Time Spiral is a genuine storm engine, but it doesn’t raise the concerns that make Storm a problem. Specifically, Time Spiral is slow. At six mana, it’s not a spell that is going to be cast on turn 1 or turn 2, or even on turn 3 (barring a god draw). That’s why Time Spiral is okay to unban.

To even cast Time Spiral, you have to generate 6 mana. With High Tide, you are looking at turn 3 at the earliest, and you’ll require something else besides, such as a Cloud of Faeries to generate the sixth mana. You could do it with Dark Rituals, but then you won’t get the full benefit of the untap, and find yourself pressured in trying to combo out post-Time Spiral.

For that reason, realistically, we are looking at turn 4 before this card is going to be cast. Consider old High Tide decks:

Extended High Tide
Kai Budde

16 Island
4 Thawing Glaciers
3 Volcanic Island
4 High Tide
3 Frantic Search
4 Time Spiral
3 Turnabout
1 Palinchron
3 Stroke of Genius
2 Arcane Denial
1 Brainstorm
4 Counterspell
4 Force of Will
4 Impulse
3 Merchant Scroll
1 Mystical Tutor

Frantic Search is banned in Legacy, so that would make this deck even slower. Reset can’t be used with Time Spiral, since Time Spiral is a sorcery.

The natural home for Time Spiral would be Spring Tide:

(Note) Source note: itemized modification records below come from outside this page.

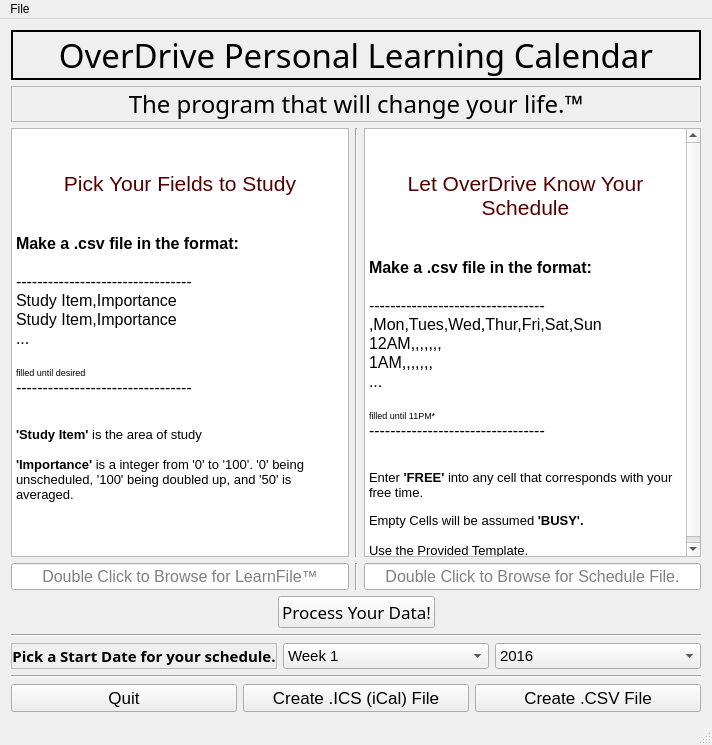
Old version of the form inputwindow.ui in the repository bytePro17124/OverDrive-Personal-Learning-Calendar.
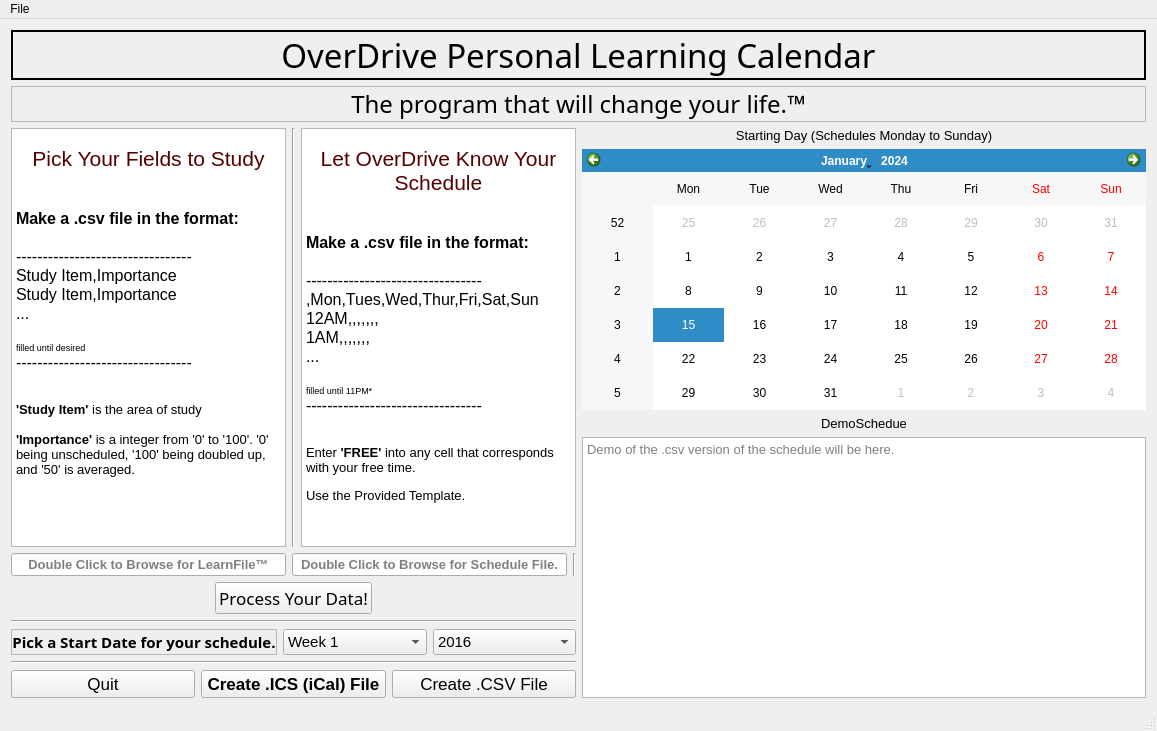
New version of the form.

What changed in the file:
```diff
--- a/inputwindow.ui
+++ b/inputwindow.ui
@@ -6,8 +6,8 @@
    <rect>
     <x>0</x>
     <y>0</y>
-    <width>712</width>
-    <height>745</height>
+    <width>1157</width>
+    <height>731</height>
    </rect>
   </property>
   <property name="windowTitle">
@@ -17,7 +17,7 @@
    <string/>
   </property>
   <widget class="QWidget" name="centralWidget">
-   <layout class="QVBoxLayout" name="verticalLayout">
+   <layout class="QVBoxLayout" name="verticalLayout_4">
     <item>
      <widget class="QLabel" name="label_ProgramName">
       <property name="font">
@@ -72,7 +72,13 @@
      </widget>
     </item>
     <item>
-     <layout class="QHBoxLayout" name="horizontalLayout">
+     <layout class="QHBoxLayout" name="horizontalLayout_6">
+      <item>
+       <layout class="QVBoxLayout" name="verticalLayout_3">
+        <item>
+         <layout class="QVBoxLayout" name="verticalLayout_2">
+          <item>
+           <layout class="QHBoxLayout" name="horizontalLayout_2">
       <item>
        <widget class="QTextBrowser" name="textBrowser_InfoAboutLearnItems">
         <property name="html">
@@ -81,7 +87,6 @@
 p, li { white-space: pre-wrap; }
 &lt;/style&gt;&lt;/head&gt;&lt;body style=&quot; font-family:'MS Shell Dlg 2'; font-size:8.25pt; font-weight:400; font-style:normal;&quot;&gt;
 &lt;p align=&quot;center&quot; style=&quot;-qt-paragraph-type:empty; margin-top:0px; margin-bottom:0px; margin-left:0px; margin-right:0px; -qt-block-indent:0; text-indent:0px;&quot;&gt;&lt;br /&gt;&lt;/p&gt;
-&lt;p align=&quot;center&quot; style=&quot;-qt-paragraph-type:empty; margin-top:0px; margin-bottom:0px; margin-left:0px; margin-right:0px; -qt-block-indent:0; text-indent:0px; font-size:16pt; color:#550000;&quot;&gt;&lt;br /&gt;&lt;/p&gt;
 &lt;p align=&quot;center&quot; style=&quot; margin-top:0px; margin-bottom:0px; margin-left:0px; margin-right:0px; -qt-block-indent:0; text-indent:0px;&quot;&gt;&lt;span style=&quot; font-size:16pt; color:#550000;&quot;&gt;Pick Your Fields to Study&lt;/span&gt;&lt;/p&gt;
 &lt;p style=&quot;-qt-paragraph-type:empty; margin-top:0px; margin-bottom:0px; margin-left:0px; margin-right:0px; -qt-block-indent:0; text-indent:0px; font-size:12pt; font-weight:600;&quot;&gt;&lt;br /&gt;&lt;/p&gt;
 &lt;p style=&quot;-qt-paragraph-type:empty; margin-top:0px; margin-bottom:0px; margin-left:0px; margin-right:0px; -qt-block-indent:0; text-indent:0px; font-size:12pt; font-weight:600;&quot;&gt;&lt;br /&gt;&lt;/p&gt;
@@ -117,7 +122,6 @@
 p, li { white-space: pre-wrap; }
 &lt;/style&gt;&lt;/head&gt;&lt;body style=&quot; font-family:'MS Shell Dlg 2'; font-size:8.25pt; font-weight:400; font-style:normal;&quot;&gt;
 &lt;p align=&quot;center&quot; style=&quot;-qt-paragraph-type:empty; margin-top:0px; margin-bottom:0px; margin-left:0px; margin-right:0px; -qt-block-indent:0; text-indent:0px;&quot;&gt;&lt;br /&gt;&lt;/p&gt;
-&lt;p align=&quot;center&quot; style=&quot;-qt-paragraph-type:empty; margin-top:0px; margin-bottom:0px; margin-left:0px; margin-right:0px; -qt-block-indent:0; text-indent:0px; font-size:16pt; color:#550000;&quot;&gt;&lt;br /&gt;&lt;/p&gt;
 &lt;p align=&quot;center&quot; style=&quot; margin-top:0px; margin-bottom:0px; margin-left:0px; margin-right:0px; -qt-block-indent:0; text-indent:0px;&quot;&gt;&lt;span style=&quot; font-size:16pt; color:#550000;&quot;&gt;Let OverDrive Know Your Schedule&lt;/span&gt;&lt;/p&gt;
 &lt;p style=&quot;-qt-paragraph-type:empty; margin-top:0px; margin-bottom:0px; margin-left:0px; margin-right:0px; -qt-block-indent:0; text-indent:0px; font-size:12pt; font-weight:600;&quot;&gt;&lt;br /&gt;&lt;/p&gt;
 &lt;p style=&quot;-qt-paragraph-type:empty; margin-top:0px; margin-bottom:0px; margin-left:0px; margin-right:0px; -qt-block-indent:0; text-indent:0px; font-size:12pt;&quot;&gt;&lt;br /&gt;&lt;/p&gt;
@@ -135,8 +139,6 @@
 &lt;p style=&quot;-qt-paragraph-type:empty; margin-top:0px; margin-bottom:0px; margin-left:0px; margin-right:0px; -qt-block-indent:0; text-indent:0px; font-size:10pt;&quot;&gt;&lt;br /&gt;&lt;/p&gt;
 &lt;p style=&quot; margin-top:0px; margin-bottom:0px; margin-left:0px; margin-right:0px; -qt-block-indent:0; text-indent:0px;&quot;&gt;&lt;span style=&quot; font-size:10pt;&quot;&gt;Enter &lt;/span&gt;&lt;span style=&quot; font-size:10pt; font-weight:600;&quot;&gt;'FREE'&lt;/span&gt;&lt;span style=&quot; font-size:10pt;&quot;&gt; into any cell that corresponds with your free time.&lt;/span&gt;&lt;/p&gt;
 &lt;p style=&quot;-qt-paragraph-type:empty; margin-top:0px; margin-bottom:0px; margin-left:0px; margin-right:0px; -qt-block-indent:0; text-indent:0px;&quot;&gt;&lt;br /&gt;&lt;/p&gt;
-&lt;p style=&quot; margin-top:0px; margin-bottom:0px; margin-left:0px; margin-right:0px; -qt-block-indent:0; text-indent:0px;&quot;&gt;&lt;span style=&quot; font-size:10pt;&quot;&gt;Empty Cells will be assumed&lt;/span&gt;&lt;span style=&quot; font-size:10pt; font-weight:600;&quot;&gt; 'BUSY'.&lt;/span&gt;&lt;/p&gt;
-&lt;p style=&quot;-qt-paragraph-type:empty; margin-top:0px; margin-bottom:0px; margin-left:0px; margin-right:0px; -qt-block-indent:0; text-indent:0px; font-size:10pt; font-weight:600;&quot;&gt;&lt;br /&gt;&lt;/p&gt;
 &lt;p style=&quot; margin-top:0px; margin-bottom:0px; margin-left:0px; margin-right:0px; -qt-block-indent:0; text-indent:0px;&quot;&gt;&lt;span style=&quot; font-size:10pt;&quot;&gt;Use the Provided Template.&lt;/span&gt;&lt;/p&gt;&lt;/body&gt;&lt;/html&gt;</string>
         </property>
        </widget>
@@ -144,12 +146,14 @@
      </layout>
     </item>
     <item>
-     <layout class="QHBoxLayout" name="horizontalLayout_2">
+           <layout class="QHBoxLayout" name="horizontalLayout">
       <item>
        <widget class="QLineEdit" name="lineEdit_csvPathForItems">
         <property name="font">
          <font>
-          <pointsize>12</pointsize>
+                <pointsize>10</pointsize>
+                <weight>75</weight>
+                <bold>true</bold>
          </font>
         </property>
         <property name="alignment">
@@ -160,18 +164,13 @@
         </property>
        </widget>
       </item>
-      <item>
-       <widget class="Line" name="line_3">
-        <property name="orientation">
-         <enum>Qt::Vertical</enum>
-        </property>
-       </widget>
-      </item>
       <item>
        <widget class="QLineEdit" name="lineEdit_csvPathForSchedule">
         <property name="font">
          <font>
-          <pointsize>12</pointsize>
+                <pointsize>10</pointsize>
+                <weight>75</weight>
+                <bold>true</bold>
          </font>
         </property>
         <property name="alignment">
@@ -182,6 +181,15 @@
         </property>
        </widget>
       </item>
+            <item>
+             <widget class="Line" name="line_3">
+              <property name="orientation">
+               <enum>Qt::Vertical</enum>
+              </property>
+             </widget>
+            </item>
+           </layout>
+          </item>
      </layout>
     </item>
     <item>
@@ -635,6 +643,8 @@
         <property name="font">
          <font>
           <pointsize>13</pointsize>
+              <weight>75</weight>
+              <bold>true</bold>
          </font>
         </property>
         <property name="toolTip">
@@ -670,13 +680,66 @@
      </layout>
     </item>
    </layout>
+      </item>
+      <item>
+       <layout class="QVBoxLayout" name="verticalLayout">
+        <item>
+         <widget class="QLabel" name="label_4">
+          <property name="font">
+           <font>
+            <pointsize>10</pointsize>
+           </font>
+          </property>
+          <property name="text">
+           <string>Starting Day (Schedules Monday to Sunday)</string>
+          </property>
+          <property name="alignment">
+           <set>Qt::AlignCenter</set>
+          </property>
+         </widget>
+        </item>
+        <item>
+         <widget class="QCalendarWidget" name="calendarWidget_DateOfStart"/>
+        </item>
+        <item>
+         <widget class="QLabel" name="label_3">
+          <property name="font">
+           <font>
+            <pointsize>10</pointsize>
+           </font>
+          </property>
+          <property name="text">
+           <string>DemoSchedue</string>
+          </property>
+          <property name="alignment">
+           <set>Qt::AlignCenter</set>
+          </property>
+         </widget>
+        </item>
+        <item>
+         <widget class="QTextBrowser" name="textBrowser_InfoAboutSchedule">
+          <property name="font">
+           <font>
+            <pointsize>10</pointsize>
+           </font>
+          </property>
+          <property name="placeholderText">
+           <string>Demo of the .csv version of the schedule will be here.</string>
+          </property>
+         </widget>
+        </item>
+       </layout>
+      </item>
+     </layout>
+    </item>
+   </layout>
   </widget>
   <widget class="QMenuBar" name="menuBar">
    <property name="geometry">
     <rect>
      <x>0</x>
      <y>0</y>
-     <width>712</width>
+     <width>1157</width>
      <height>21</height>
     </rect>
    </property>
```
Left out of the diff: 17 changed lines with no effect on the pictures. Lines whose indentation alone changed are shown as unchanged.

I could imagine a slightly faster variant with Bubbling Muck and Dark Rituals, but I’m not sure it would be any stronger or more consistent, just another trade off of speed/consistency. Legacy is so dominated by tempo decks, it would be fun to see cards like Time Spiral and Land Tax unbanned to provide genuine alternative options, albeit weaker, to the standard aggro-control or aggro-tempo decks that are so common.

I’ve presented the case for unbanning six cards: a card of each color and an artifact. You be the judge. Either way, speak up in the forums and let Aaron know what you think.

Until next time…

Stephen Menendian